Q1 is done in most places, so Q2 planning is mostly done as well. Or at least what passes for planning. The list of expected (required?) work has been identified, ordered, and scheduled. Names have been assigned to each one. The “planner” now knows who’s doing what and when it will start and finish. How could anything possibly be more planned than that?
In theory, that is planning. But as they say, in theory, there’s no different between theory and practice. In practice, there is. That happens to the plan almost instantly. Someone is out for a day or two, something takes more (or less) time than expected, or some new piece of information becomes available and suddenly something that wasn’t important is now the most important thing. As soon as any of those, or a host of other possible things, happens your detailed plan, with names and dates and expectations, goes out the window.
The fact that the “plan” is invalid is obvious. What isn’t always obvious, and certainly not as well understood or accepted, is that you didn’t have a plan in the first place, so there’s no way that the plan became invalid. What you really had was a schedule, and the schedule that became invalid.
Now schedules aren’t bad. In fact, whenever you need to coordinate two or more people/teams/orgs/groups schedules are critical. They let the second party know when they can expect something from the first party. They provide a mechanism for sharing information about the current validity of those expectations and changes to them. They let you largely decouple things. They let you identify inverted dependencies and places where things won’t be ready when they’re needed.
Schedules are required for planning. The schedule is one of the inputs to planning, along with your overall goals and your priorities. Planning is the process of taking your overall goals and priorities and adjusting those schedules based on the dependencies discovered so that you end up with the thing you need when you need it. Planning talks about contingencies. Planning defines how you respond to things. Instead of a simple ordered list it’s a branching graph that winds its way to the goal. It’s reactive and responsive to the environment as you proceed. If A happens we do B. To ensure C doesn’t happen we do D. If E doesn’t happen we do F, then change A and D and switch the ordering of G and H to compensate.
So you need schedules to make plans. Unfortunately you can’t schedule everything. You need to know what the priorities and goals are. You also need to know what responses to the environment you might need so you can schedule them. But you don’t know those responses until you finish planning. And you can’t do your planning until you’ve done the scheduling. Which leads us to a dependency loop.
One really good way to break that loop is to do them at (almost) the same time. Top down **and bottom up. The goals and priorities give you a small set of things that need to be done, so schedule them bottom up. At the same time, do some sequencing and strategic planning of the those things to identify dependencies and possible environments responses top down. That gives you some new things that need to be scheduled, and the newly defined schedules give more insight into the dependencies. Iterate a few times until it starts to converge. Then stop planning and scheduling.
Start working and monitoring. As you progress you’ll figure out which of the responses you’ll need. Update the schedules with actuals. Feed the reality back into the plan. Adjust the plan. Lather. Rinse. Repeat. Because like Eisenhower said, Plans are worthless, but planning is essential

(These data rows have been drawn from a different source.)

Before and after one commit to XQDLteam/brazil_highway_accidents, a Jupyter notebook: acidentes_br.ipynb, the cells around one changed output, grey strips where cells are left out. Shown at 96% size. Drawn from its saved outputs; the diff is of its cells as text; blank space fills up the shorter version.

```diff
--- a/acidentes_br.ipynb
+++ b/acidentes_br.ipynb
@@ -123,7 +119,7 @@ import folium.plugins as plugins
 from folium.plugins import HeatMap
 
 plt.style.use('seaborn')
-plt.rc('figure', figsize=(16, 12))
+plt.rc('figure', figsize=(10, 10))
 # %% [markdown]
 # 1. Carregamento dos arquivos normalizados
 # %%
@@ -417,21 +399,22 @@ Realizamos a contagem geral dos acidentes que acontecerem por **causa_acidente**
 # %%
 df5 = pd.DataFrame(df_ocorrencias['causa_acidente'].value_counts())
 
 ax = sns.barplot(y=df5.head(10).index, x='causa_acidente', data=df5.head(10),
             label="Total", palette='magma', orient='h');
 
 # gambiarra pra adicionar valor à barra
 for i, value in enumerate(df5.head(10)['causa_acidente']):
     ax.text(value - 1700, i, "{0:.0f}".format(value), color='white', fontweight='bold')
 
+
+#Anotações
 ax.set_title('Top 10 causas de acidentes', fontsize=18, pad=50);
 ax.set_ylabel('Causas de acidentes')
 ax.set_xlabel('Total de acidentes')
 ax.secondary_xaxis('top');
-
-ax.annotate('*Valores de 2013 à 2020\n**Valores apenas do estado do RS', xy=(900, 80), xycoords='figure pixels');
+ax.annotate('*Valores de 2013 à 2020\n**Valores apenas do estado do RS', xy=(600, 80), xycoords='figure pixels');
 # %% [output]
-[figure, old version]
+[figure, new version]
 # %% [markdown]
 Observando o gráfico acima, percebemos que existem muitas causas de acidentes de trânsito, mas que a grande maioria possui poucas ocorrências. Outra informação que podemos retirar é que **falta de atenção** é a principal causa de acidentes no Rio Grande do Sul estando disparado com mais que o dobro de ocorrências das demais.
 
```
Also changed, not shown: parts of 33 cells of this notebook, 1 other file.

And one last thing. Consider not assigning tasks to people when you’re scheduling. Don’t ignore capacity, but putting actual names down is just one more constraint you don’t need. There’s lots more to say about that on another day.